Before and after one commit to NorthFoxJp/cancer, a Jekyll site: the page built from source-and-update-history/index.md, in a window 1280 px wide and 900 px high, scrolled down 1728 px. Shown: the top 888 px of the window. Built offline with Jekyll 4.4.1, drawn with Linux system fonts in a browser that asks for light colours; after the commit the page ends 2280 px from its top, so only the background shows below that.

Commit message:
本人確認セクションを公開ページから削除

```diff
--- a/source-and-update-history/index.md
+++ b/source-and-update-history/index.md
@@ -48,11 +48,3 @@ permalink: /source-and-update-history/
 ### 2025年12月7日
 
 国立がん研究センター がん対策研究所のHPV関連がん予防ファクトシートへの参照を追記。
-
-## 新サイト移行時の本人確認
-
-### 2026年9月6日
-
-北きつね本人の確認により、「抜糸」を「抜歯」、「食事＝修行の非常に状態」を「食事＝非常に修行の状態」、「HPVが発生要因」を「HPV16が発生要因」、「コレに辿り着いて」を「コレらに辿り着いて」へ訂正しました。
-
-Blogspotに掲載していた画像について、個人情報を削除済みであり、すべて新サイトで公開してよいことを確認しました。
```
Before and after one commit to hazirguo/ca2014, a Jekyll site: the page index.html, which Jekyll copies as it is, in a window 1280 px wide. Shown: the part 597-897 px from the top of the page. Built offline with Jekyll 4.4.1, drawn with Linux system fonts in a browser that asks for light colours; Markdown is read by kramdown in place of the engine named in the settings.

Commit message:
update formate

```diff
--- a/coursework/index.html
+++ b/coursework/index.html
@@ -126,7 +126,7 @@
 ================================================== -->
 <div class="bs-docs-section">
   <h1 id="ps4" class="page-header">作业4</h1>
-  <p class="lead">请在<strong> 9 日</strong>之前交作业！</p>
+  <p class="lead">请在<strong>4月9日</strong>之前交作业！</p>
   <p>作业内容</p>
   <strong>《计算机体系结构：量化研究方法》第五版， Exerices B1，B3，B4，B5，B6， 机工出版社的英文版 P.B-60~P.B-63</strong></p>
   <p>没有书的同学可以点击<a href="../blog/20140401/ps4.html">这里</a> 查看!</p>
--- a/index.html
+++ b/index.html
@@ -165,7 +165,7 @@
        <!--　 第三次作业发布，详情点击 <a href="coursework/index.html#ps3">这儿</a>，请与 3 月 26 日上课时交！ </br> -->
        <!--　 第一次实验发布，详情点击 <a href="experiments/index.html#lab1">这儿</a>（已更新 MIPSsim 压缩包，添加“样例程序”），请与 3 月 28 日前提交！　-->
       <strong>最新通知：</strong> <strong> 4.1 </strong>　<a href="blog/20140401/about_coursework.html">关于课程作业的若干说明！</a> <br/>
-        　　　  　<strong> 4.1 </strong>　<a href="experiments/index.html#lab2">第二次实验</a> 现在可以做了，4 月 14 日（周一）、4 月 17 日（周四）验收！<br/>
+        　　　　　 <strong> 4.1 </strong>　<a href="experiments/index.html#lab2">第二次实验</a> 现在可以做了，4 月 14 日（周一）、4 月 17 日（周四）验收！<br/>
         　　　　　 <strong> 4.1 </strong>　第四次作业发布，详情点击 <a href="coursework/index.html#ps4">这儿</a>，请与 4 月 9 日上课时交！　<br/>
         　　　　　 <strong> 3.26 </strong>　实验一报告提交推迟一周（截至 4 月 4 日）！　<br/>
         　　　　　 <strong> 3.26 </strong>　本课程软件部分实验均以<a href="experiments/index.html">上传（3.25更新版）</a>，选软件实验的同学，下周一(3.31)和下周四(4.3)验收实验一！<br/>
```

What needs to be done — Please copy each line of the material that has the string "第二次实验" somewhere in it.

Task output —
-        　　　  　<strong> 4.1 </strong>　<a href="experiments/index.html#lab2">第二次实验</a> 现在可以做了，4 月 14 日（周一）、4 月 17 日（周四）验收！<br/>
+        　　　　　 <strong> 4.1 </strong>　<a href="experiments/index.html#lab2">第二次实验</a> 现在可以做了，4 月 14 日（周一）、4 月 17 日（周四）验收！<br/>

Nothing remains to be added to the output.